Both Stacey Abrams in Georgia and Beto O'Rourke in Texas are incredibly inspiring — their commitment to good government is an example to all.
In a moment that feels bleak, both inspire hope in the future of America.
— Adam Gentle (@adammgentle) December 23, 2021
As Abrams put it:
‘I’m very hopeful that we are in a position to see a restoration of the Senate’s power, that we will have Senators who recognize that to protect our democracy, we have to use the pieces that we have, the tools that we have, and that includes the ability to pass legislation at the federal level to secure our elections, to protect our voters, and to insure that our election workers aren’t facing the threats that we are seeing rise across this country… This is not about breaking tradition. It is about protecting the fundamentals of our nation.’
Stacey Abrams says she's talking with senators about the filibuster: "This is not about breaking tradition. It is about protecting the fundamentals of our nation … We have to find a way to restore the Senate without undermining the capacity of our nation to function." @MSNBC
— Kyle Griffin (@kylegriffin1) December 29, 2021
As has been well-documented and long-discussed, the 100-member Senate’s filibuster rules demand the agreement of at least 60 Senators before moving forward on most bills.
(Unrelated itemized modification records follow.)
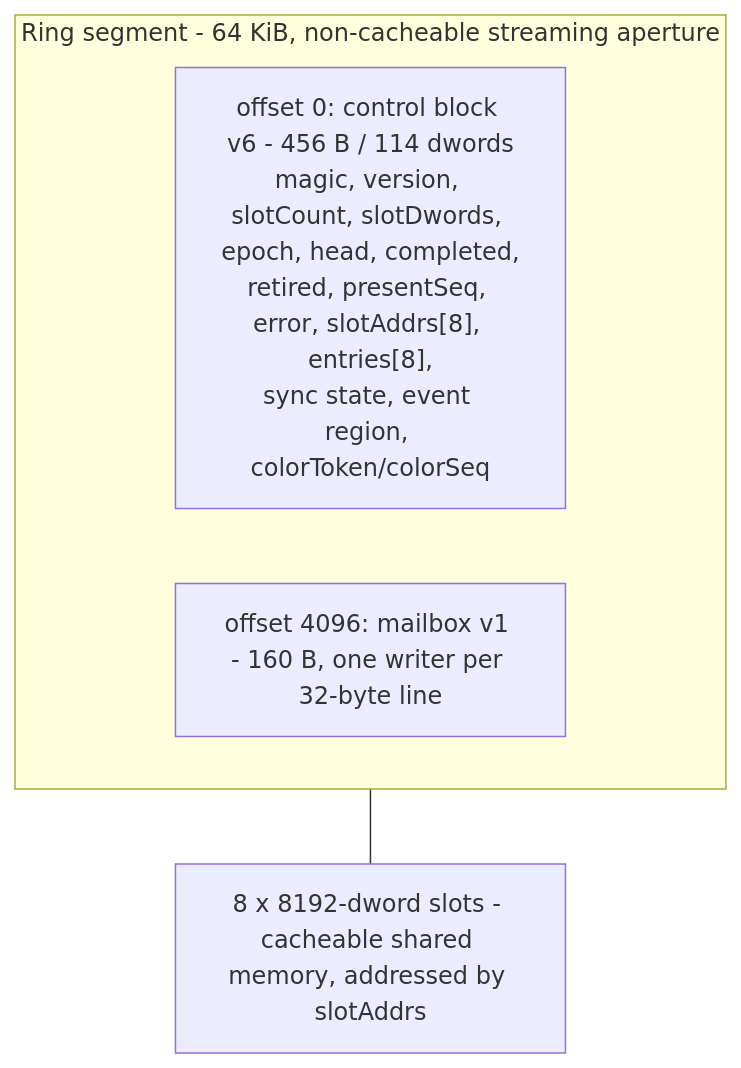
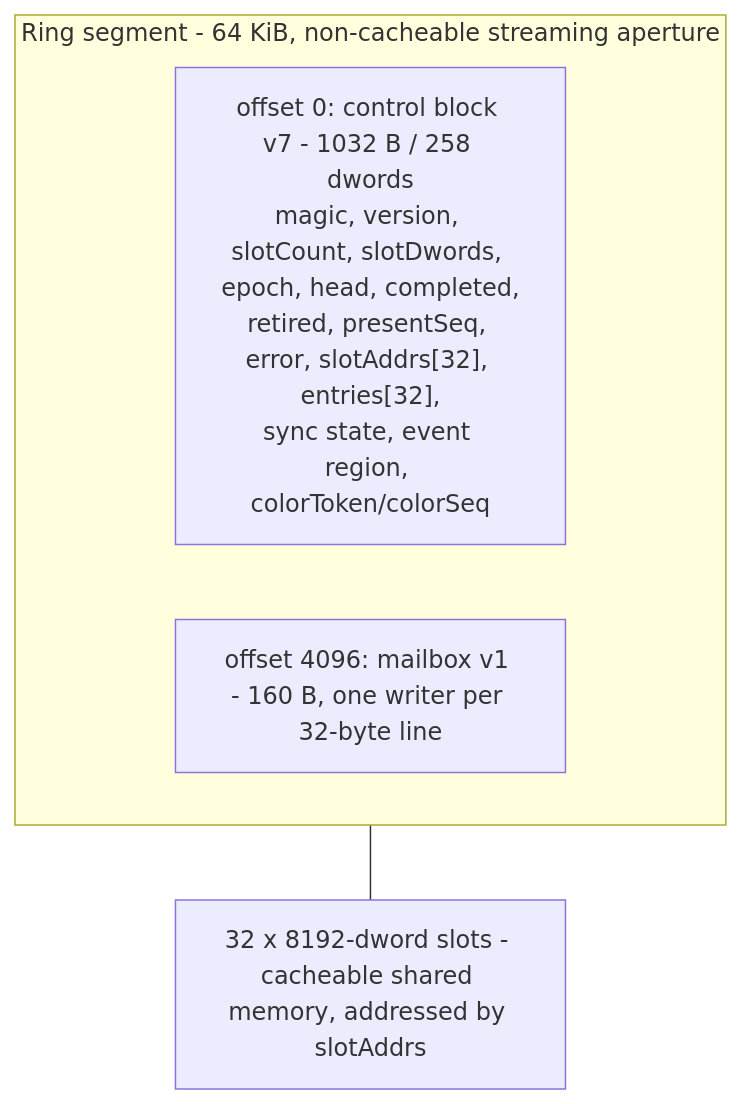
The first of 2 diagrams in docs/transport-protocol.md (mirq/R200_MiniGL_PPC), drawn with Mermaid before and after one commit. The commit also changed other lines of this file and 9 other files, not shown here.

````diff
--- a/docs/transport-protocol.md
+++ b/docs/transport-protocol.md
@@ -139,9 +146,9 @@
 ```mermaid
 flowchart TB
     subgraph SEG["Ring segment - 64 KiB, non-cacheable streaming aperture"]
-        CTRL["offset 0: control block v6 - 456 B / 114 dwords<br/>magic, version, slotCount, slotDwords, epoch, head, completed,<br/>retired, presentSeq, error, slotAddrs[8], entries[8],<br/>sync state, event region, colorToken/colorSeq"]
+        CTRL["offset 0: control block v7 - 1032 B / 258 dwords<br/>magic, version, slotCount, slotDwords, epoch, head, completed,<br/>retired, presentSeq, error, slotAddrs[32], entries[32],<br/>sync state, event region, colorToken/colorSeq"]
         MB["offset 4096: mailbox v1 - 160 B, one writer per 32-byte line"]
     end
-    S["8 x 8192-dword slots - cacheable shared memory, addressed by slotAddrs"]
+    S["32 x 8192-dword slots - cacheable shared memory, addressed by slotAddrs"]
     SEG --- S
 ```
````
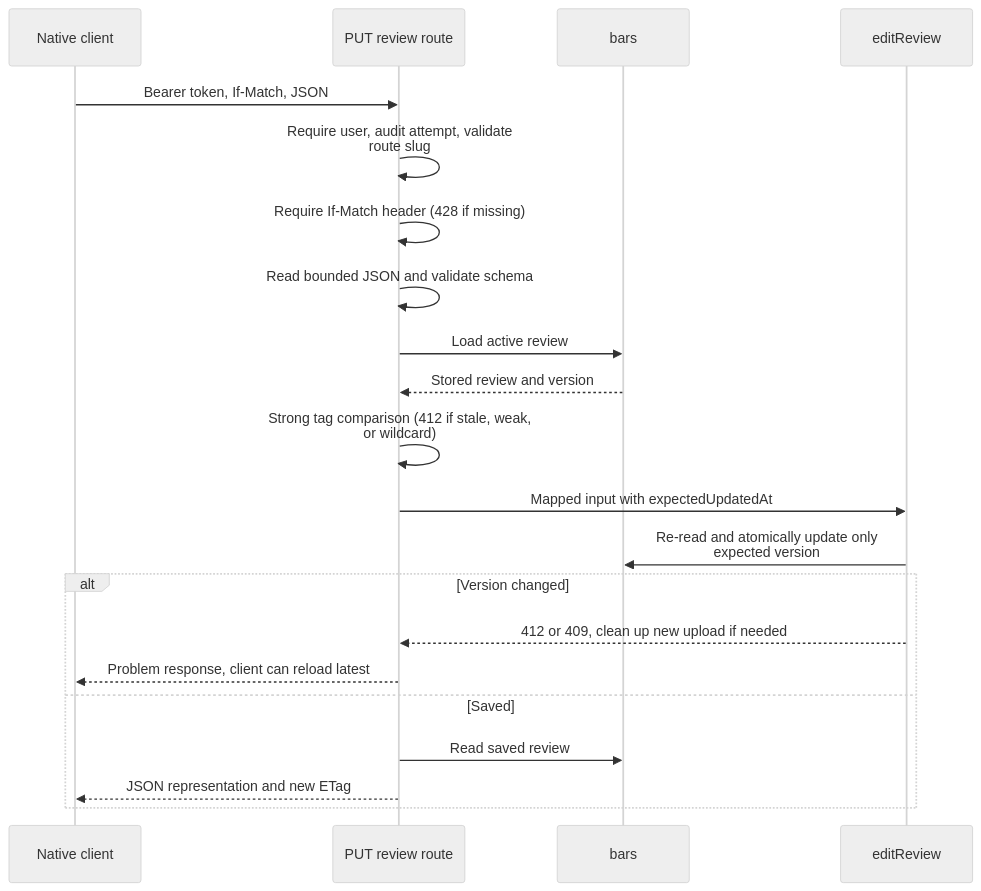
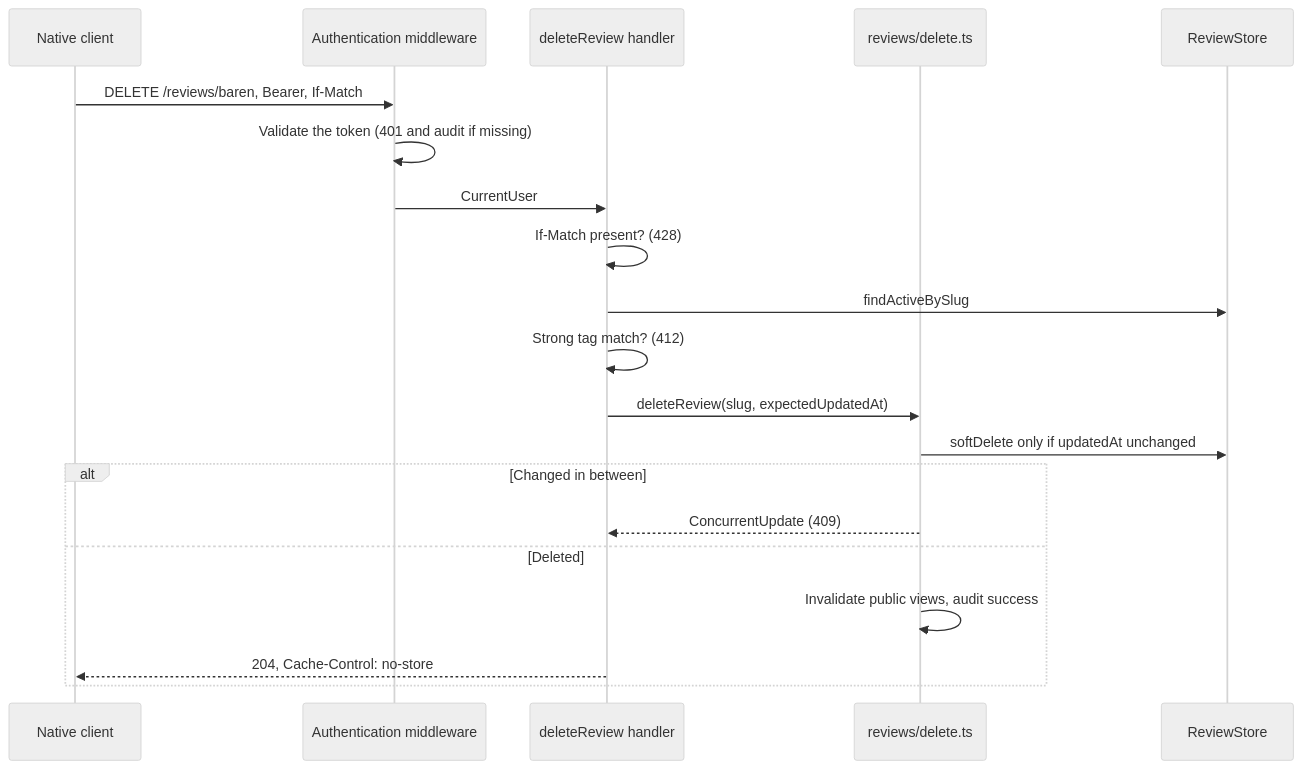
One commit to jonathan-lindqvist/enstorstarkreview changed the second of 2 diagrams in src/lib/server/api/README.md. Above: the diagram before and after it, drawn with Mermaid (neutral theme). The commit also changed other lines of this file and 21 other files, not shown here.

````diff
--- a/src/lib/server/api/README.md
+++ b/src/lib/server/api/README.md
@@ -47,23 +56,22 @@
 ```mermaid
 sequenceDiagram
     participant Client as Native client
-    participant Route as PUT review route
-    participant Mongo as bars
-    participant Workflow as editReview
-    Client->>Route: Bearer token, If-Match, JSON
-    Route->>Route: Require user, audit attempt, validate<br/>route slug
-    Route->>Route: Require If-Match header (428 if missing)
-    Route->>Route: Read bounded JSON and validate schema
-    Route->>Mongo: Load active review
-    Mongo-->>Route: Stored review and version
-    Route->>Route: Strong tag comparison (412 if stale, weak,<br/>or wildcard)
-    Route->>Workflow: Mapped input with expectedUpdatedAt
-    Workflow->>Mongo: Re-read and atomically update only<br/>expected version
-    alt Version changed
-        Workflow-->>Route: 412 or 409, clean up new upload if needed
-        Route-->>Client: Problem response, client can reload latest
-    else Saved
-        Route->>Mongo: Read saved review
-        Route-->>Client: JSON representation and new ETag
+    participant MW as Authentication middleware
+    participant Handler as deleteReview handler
+    participant Workflow as reviews/delete.ts
+    participant Store as ReviewStore
+    Client->>MW: DELETE /reviews/baren, Bearer, If-Match
+    MW->>MW: Validate the token (401 and audit if missing)
+    MW->>Handler: CurrentUser
+    Handler->>Handler: If-Match present? (428)
+    Handler->>Store: findActiveBySlug
+    Handler->>Handler: Strong tag match? (412)
+    Handler->>Workflow: deleteReview(slug, expectedUpdatedAt)
+    Workflow->>Store: softDelete only if updatedAt unchanged
+    alt Changed in between
+        Workflow-->>Handler: ConcurrentUpdate (409)
+    else Deleted
+        Workflow->>Workflow: Invalidate public views, audit success
+        Handler-->>Client: 204, Cache-Control: no-store
     end
 ```
````
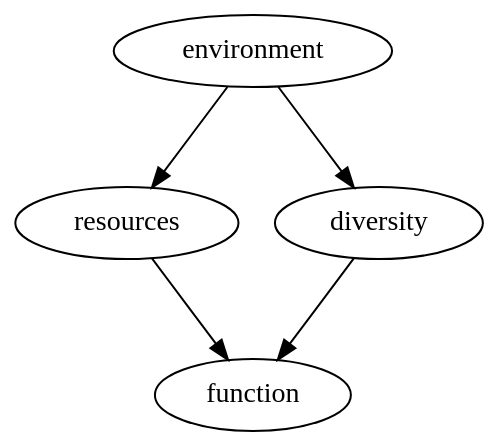
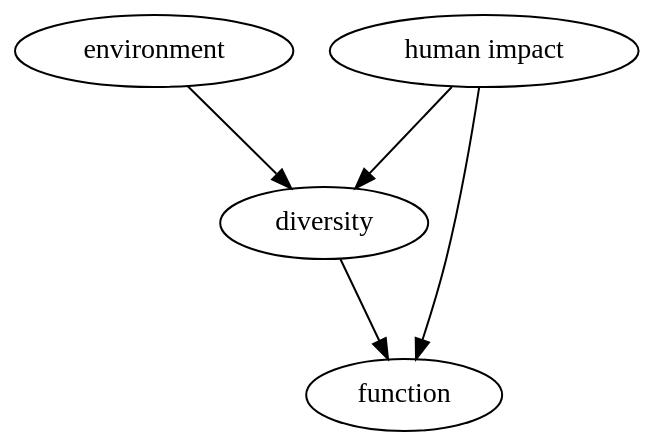
Before and after one commit to pennekampster/Swiss_SEM: the sixth of 30 diagrams in 5_Slides/Intro_to_SEM_part1.qmd, drawn with Graphviz. The commit also changed other lines of this file and 3 other files, not shown here.

````diff
--- a/5_Slides/Intro_to_SEM_part1.qmd
+++ b/5_Slides/Intro_to_SEM_part1.qmd
@@ -604,17 +513,18 @@
 ```{dot}
 //| fig-width: 10
 digraph G {
 
   graph [overlap = false, fontsize = 10, layout = dot, ranksep = .7,
        rankdir = TB]
-
+  impact [label="human impact"]
 
   bgcolor="transparent"
-  resources -> function;
+  environment -> diversity;
+  impact -> diversity;
   diversity -> function;
-  environment -> diversity;
-  environment -> resources;
+  impact -> function;
+  
   
   
 }
 ```
````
Thus, most successful initiatives have to be at least somewhat bipartisan in nature, and Republicans can band together to block bills that could pass the Senate with a simple majority of the chamber’s votes in support. All Democrats in the Senate, including holdouts like Joe Manchin, would have to agree before changing the filibuster rules. While Senators grapple with the filibuster rules, Republicans in states around the country aren’t waiting around. Suppressive new election rules, from restrictions on mail-in voting to crackdowns on voter advocacy organizations, have been rolling out.
I oppose the idea of dividing Atlanta. I’m running to create #OneGeorgia — where opportunity and success are not determined by background or zip code — and I similarly believe in a united Atlanta. This is an imperative for the future of the city and our state as a whole. #gapol
— Stacey Abrams (@staceyabrams) December 15, 2021
As Abrams continued:
‘What’s most important is that we stop framing this as a partisan battle. This is not about partisanship. This is about patriotism. It’s about American citizens, regardless of who they choose when they enter the booth, that they have the ability to participate in our elections, and that on the other side, that their votes are actually counted by those who are responsible for determining and announcing the outcome of elections. This is about protecting voters, but also protecting the foundation of our democracy.’
Check out Abrams’s comments below: